For those of us who live in Manchester or Essex — and all the way from the southwestern tip of Nova Scotia to Cape Cod — we are on The Gulf of Maine. An institute was founded over a decade ago to educate the students of the region about what they can do to preserve The Gulf of Maine’s biodiversity and environment. This institute came to be known as GOMI – [The] Gulf Of Maine Institute. GOMI is an international group, including seven teams: four from Canada and three from the states — Barrington, Digby/Islands, North Queens, Nova Scotia; Tantramar, New Brunswick; Newburyport, Manchester Essex, Massachusetts; Concord, New Hampshire.
The Manchester Essex Green Team lead by Director Eric Magers has worked tirelessly to make our schools impact on the environment significantly less. Most of a schools waste comes from the lunchroom, and to solve this problem, the Green Team tries to compost as much of the waste as possible. The rule of sorting the lunches into specific bins according to compostability or not isn’t often followed by students so one of the Green Team Scholars (Jackie Rose) is planning a way to reduce the cross-contamination of the lunches. Composting will save the school thousands of dollars a year.

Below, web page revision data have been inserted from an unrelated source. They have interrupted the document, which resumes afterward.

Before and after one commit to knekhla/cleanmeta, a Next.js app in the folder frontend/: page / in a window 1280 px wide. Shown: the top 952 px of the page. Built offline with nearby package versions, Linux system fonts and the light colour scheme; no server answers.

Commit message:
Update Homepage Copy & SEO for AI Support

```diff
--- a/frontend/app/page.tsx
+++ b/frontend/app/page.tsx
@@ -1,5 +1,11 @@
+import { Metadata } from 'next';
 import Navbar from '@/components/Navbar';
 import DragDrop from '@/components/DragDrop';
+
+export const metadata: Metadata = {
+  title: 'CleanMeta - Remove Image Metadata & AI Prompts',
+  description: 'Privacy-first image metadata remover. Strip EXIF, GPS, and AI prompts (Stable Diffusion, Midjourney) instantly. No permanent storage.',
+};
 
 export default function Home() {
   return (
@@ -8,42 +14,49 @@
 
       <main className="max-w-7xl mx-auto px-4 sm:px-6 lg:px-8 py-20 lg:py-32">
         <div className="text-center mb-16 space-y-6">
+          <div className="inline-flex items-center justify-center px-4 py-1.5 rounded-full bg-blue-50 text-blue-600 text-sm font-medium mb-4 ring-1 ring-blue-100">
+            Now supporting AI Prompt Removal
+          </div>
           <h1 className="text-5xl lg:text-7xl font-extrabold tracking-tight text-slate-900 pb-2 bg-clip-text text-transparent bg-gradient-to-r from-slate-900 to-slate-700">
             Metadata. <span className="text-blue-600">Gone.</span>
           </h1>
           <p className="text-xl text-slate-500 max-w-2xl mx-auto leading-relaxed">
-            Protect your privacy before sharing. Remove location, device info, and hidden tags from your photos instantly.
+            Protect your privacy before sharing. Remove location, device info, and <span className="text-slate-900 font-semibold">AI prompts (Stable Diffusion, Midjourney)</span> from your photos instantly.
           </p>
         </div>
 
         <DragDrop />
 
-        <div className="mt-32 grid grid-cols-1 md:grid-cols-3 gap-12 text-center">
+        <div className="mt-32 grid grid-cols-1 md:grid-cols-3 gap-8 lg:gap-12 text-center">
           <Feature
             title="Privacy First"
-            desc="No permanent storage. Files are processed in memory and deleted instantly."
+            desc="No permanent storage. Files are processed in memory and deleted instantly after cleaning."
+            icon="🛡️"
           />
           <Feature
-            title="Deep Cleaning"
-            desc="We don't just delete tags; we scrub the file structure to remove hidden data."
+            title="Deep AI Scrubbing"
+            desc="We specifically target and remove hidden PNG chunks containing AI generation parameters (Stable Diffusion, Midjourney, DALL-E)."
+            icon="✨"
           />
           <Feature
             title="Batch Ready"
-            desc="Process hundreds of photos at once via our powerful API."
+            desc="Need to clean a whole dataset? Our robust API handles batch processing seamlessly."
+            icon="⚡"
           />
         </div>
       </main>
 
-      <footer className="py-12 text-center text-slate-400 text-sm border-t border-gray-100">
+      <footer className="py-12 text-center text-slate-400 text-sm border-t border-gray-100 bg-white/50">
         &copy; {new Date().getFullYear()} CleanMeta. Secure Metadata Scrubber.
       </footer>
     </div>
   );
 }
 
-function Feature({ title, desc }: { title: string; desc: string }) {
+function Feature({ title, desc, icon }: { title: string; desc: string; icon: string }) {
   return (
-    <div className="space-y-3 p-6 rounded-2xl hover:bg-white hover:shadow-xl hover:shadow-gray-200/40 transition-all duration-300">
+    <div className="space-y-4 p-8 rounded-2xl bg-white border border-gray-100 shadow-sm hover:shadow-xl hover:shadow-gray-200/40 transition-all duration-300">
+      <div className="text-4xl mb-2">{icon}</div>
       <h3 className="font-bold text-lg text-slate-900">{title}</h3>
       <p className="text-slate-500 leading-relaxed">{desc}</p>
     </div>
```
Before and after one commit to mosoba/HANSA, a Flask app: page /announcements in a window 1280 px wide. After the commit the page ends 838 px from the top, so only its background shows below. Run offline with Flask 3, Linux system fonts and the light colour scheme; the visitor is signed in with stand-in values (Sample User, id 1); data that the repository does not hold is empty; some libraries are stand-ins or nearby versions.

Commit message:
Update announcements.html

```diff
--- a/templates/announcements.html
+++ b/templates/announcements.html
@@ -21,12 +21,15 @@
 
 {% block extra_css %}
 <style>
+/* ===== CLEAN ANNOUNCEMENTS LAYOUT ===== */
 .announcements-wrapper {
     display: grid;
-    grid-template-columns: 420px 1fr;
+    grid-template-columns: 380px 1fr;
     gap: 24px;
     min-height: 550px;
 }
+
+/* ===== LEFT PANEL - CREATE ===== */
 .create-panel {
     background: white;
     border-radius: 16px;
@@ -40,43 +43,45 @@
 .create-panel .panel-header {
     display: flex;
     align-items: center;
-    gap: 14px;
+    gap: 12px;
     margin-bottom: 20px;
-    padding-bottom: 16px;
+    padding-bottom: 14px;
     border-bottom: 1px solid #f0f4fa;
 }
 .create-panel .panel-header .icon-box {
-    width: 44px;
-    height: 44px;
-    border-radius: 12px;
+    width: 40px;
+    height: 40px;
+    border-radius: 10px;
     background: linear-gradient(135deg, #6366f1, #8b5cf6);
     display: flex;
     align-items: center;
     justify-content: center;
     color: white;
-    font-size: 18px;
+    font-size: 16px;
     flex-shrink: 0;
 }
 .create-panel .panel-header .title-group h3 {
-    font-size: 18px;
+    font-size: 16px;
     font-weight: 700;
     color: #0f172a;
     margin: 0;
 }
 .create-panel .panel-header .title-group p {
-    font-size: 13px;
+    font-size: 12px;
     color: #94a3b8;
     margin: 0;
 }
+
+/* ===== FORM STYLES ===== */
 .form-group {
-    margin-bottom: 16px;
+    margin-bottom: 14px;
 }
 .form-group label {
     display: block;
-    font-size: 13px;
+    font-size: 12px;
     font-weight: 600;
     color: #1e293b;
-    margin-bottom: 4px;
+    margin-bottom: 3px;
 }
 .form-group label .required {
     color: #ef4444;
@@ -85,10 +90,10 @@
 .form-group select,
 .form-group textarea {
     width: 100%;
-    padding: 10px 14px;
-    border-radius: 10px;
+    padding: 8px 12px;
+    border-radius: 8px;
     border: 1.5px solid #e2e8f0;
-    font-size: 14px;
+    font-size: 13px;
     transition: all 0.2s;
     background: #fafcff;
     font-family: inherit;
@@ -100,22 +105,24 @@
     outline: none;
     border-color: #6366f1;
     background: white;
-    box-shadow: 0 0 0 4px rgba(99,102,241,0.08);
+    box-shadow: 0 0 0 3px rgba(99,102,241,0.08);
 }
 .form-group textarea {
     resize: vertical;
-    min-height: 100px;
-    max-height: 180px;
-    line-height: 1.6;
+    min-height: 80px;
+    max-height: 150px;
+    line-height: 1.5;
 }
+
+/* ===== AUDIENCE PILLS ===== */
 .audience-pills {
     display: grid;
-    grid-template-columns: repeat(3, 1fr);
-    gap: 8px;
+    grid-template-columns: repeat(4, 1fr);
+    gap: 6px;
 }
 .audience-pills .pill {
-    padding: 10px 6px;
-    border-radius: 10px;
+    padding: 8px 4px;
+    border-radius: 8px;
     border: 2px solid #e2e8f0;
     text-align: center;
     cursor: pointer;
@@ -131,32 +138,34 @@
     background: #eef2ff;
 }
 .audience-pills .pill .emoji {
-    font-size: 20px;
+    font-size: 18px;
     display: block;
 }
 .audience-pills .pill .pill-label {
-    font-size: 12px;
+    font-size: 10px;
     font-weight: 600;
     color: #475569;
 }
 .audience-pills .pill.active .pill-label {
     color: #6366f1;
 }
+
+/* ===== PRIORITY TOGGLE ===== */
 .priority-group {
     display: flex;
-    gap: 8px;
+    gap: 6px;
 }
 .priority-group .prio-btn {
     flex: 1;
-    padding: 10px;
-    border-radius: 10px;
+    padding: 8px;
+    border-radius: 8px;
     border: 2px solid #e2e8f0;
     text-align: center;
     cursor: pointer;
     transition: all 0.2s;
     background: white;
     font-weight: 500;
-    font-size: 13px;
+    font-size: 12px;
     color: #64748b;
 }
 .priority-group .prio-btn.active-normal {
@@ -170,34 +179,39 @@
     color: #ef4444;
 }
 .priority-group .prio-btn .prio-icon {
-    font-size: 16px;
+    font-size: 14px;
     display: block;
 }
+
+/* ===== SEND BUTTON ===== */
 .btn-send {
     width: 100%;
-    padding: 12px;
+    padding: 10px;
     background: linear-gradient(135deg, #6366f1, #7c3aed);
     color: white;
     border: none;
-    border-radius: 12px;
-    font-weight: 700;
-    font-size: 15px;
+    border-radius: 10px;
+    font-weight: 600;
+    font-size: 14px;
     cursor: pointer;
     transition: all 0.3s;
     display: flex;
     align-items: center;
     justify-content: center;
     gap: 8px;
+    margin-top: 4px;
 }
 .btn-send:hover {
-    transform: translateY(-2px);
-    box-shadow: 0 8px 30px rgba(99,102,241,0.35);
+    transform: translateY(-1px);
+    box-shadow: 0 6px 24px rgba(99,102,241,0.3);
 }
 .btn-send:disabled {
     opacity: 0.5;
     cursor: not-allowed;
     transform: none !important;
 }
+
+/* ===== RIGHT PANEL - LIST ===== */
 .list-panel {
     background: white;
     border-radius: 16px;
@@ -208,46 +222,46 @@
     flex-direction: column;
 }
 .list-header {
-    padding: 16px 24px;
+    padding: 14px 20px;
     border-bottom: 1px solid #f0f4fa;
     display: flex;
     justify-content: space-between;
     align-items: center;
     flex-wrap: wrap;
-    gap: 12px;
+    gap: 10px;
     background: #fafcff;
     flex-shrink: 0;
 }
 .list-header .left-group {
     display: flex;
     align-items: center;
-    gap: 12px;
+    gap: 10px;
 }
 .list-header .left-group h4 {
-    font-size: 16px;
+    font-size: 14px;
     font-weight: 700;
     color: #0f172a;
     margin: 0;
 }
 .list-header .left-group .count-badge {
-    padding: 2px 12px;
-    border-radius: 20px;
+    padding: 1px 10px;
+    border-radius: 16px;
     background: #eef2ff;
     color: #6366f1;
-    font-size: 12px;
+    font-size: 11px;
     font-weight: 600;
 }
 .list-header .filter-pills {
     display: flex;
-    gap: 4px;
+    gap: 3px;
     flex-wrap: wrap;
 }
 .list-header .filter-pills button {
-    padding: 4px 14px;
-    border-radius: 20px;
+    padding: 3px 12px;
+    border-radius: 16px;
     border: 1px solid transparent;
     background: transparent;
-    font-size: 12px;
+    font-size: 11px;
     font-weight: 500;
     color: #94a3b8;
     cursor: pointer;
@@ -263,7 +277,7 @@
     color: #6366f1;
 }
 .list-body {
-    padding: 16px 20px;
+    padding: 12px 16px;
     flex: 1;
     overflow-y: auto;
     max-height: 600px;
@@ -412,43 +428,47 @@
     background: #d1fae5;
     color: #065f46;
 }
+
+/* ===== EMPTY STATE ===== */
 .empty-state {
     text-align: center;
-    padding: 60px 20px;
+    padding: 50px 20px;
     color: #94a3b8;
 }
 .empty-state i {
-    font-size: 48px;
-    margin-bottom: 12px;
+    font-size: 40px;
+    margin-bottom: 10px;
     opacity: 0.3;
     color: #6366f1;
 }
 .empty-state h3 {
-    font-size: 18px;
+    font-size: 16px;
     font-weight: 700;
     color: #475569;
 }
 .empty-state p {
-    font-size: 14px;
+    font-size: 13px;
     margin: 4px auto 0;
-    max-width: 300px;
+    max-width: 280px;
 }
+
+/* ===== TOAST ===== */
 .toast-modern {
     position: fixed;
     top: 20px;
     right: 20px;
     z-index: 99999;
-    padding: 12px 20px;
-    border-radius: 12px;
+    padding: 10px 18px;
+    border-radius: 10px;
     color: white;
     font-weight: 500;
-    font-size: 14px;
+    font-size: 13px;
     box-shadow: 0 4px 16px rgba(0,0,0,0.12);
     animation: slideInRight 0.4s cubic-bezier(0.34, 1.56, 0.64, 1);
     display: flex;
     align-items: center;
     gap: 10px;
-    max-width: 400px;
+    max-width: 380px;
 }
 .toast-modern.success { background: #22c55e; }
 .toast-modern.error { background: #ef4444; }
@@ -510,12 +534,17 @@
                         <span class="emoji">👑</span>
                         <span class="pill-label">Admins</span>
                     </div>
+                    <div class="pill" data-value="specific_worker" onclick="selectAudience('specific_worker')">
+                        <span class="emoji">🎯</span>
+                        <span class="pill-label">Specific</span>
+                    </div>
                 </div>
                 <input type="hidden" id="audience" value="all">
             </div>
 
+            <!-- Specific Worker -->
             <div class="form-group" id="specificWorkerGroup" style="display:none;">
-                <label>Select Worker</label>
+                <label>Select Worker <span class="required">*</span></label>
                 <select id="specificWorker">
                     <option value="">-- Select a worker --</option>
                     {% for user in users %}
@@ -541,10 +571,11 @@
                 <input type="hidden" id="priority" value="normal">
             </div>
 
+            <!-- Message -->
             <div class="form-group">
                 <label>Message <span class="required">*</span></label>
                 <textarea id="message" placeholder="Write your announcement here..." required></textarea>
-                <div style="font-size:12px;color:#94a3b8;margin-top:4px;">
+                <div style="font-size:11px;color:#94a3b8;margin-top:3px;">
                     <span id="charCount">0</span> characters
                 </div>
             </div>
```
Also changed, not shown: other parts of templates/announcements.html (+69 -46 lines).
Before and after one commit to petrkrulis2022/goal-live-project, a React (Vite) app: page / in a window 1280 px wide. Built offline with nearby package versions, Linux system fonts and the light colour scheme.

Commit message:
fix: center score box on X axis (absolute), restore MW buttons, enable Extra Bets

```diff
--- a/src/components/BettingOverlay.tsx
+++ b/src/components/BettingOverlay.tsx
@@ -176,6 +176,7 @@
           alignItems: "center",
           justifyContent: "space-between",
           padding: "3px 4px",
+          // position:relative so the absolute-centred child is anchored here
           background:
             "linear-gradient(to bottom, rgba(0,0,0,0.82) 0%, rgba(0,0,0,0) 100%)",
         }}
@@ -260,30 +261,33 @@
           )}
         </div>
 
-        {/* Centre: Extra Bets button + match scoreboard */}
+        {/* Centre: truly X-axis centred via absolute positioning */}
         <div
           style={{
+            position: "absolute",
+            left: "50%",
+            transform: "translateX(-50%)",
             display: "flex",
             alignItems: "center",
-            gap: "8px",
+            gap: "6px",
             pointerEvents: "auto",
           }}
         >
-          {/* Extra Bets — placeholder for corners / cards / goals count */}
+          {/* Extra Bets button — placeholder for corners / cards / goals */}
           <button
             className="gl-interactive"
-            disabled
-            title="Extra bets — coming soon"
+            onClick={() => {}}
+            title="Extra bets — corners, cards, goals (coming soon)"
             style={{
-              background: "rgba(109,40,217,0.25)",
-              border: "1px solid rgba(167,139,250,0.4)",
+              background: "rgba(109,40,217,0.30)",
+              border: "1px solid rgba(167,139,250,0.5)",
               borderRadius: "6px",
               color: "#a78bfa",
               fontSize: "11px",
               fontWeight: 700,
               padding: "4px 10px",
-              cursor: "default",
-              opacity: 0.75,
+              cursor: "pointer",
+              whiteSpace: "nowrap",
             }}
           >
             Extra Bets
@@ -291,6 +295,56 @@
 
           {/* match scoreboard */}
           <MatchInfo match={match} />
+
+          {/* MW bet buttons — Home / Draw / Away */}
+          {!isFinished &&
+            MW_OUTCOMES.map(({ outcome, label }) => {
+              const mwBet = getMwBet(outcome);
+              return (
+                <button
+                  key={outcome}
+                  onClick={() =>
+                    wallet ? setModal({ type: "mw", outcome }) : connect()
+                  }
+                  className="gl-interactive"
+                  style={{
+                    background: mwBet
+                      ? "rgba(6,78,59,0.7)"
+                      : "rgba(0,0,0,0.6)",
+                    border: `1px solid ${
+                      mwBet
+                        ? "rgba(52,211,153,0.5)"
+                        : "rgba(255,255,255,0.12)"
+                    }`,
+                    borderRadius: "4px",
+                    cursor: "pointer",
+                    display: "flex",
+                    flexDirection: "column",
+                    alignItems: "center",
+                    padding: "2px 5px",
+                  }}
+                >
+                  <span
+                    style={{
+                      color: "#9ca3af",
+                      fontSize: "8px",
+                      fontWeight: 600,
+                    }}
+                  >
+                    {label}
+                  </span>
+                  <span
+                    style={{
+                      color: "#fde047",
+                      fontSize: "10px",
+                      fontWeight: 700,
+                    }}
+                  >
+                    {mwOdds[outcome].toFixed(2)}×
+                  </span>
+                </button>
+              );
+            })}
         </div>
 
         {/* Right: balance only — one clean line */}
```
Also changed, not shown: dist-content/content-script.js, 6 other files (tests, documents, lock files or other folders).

The school emphasizes local eating and to further enhance the belief in this there is a garden on campus, an “edible schoolyard”, from which the school can get hundreds of pounds of fresh produce that go directly into the lunches. The disposal of classroom waste is also a big matter in the Green Team: they have devised a system for each classroom to sort waste into three categories – anything recyclable (paper, plastic, etc.), trash, and TerraCycle, which consists of materials such as chip bags that have to be recycled specially. Some of the Green Team members who have shown a keen interest in keeping our school green have been chosen to participate in GOMI, both at the mini-conference and at the week-long summer workshop.
GOMI, thanks to all the people who keep it well-funded, is able to host three gatherings -two mini conferences (one in the US, one in Canada) and one week-long summer gathering where all teams get together and divide up into “theme teams” which aim to teach the students about different aspects of The Gulf of Maine that we can work to preserve and protect.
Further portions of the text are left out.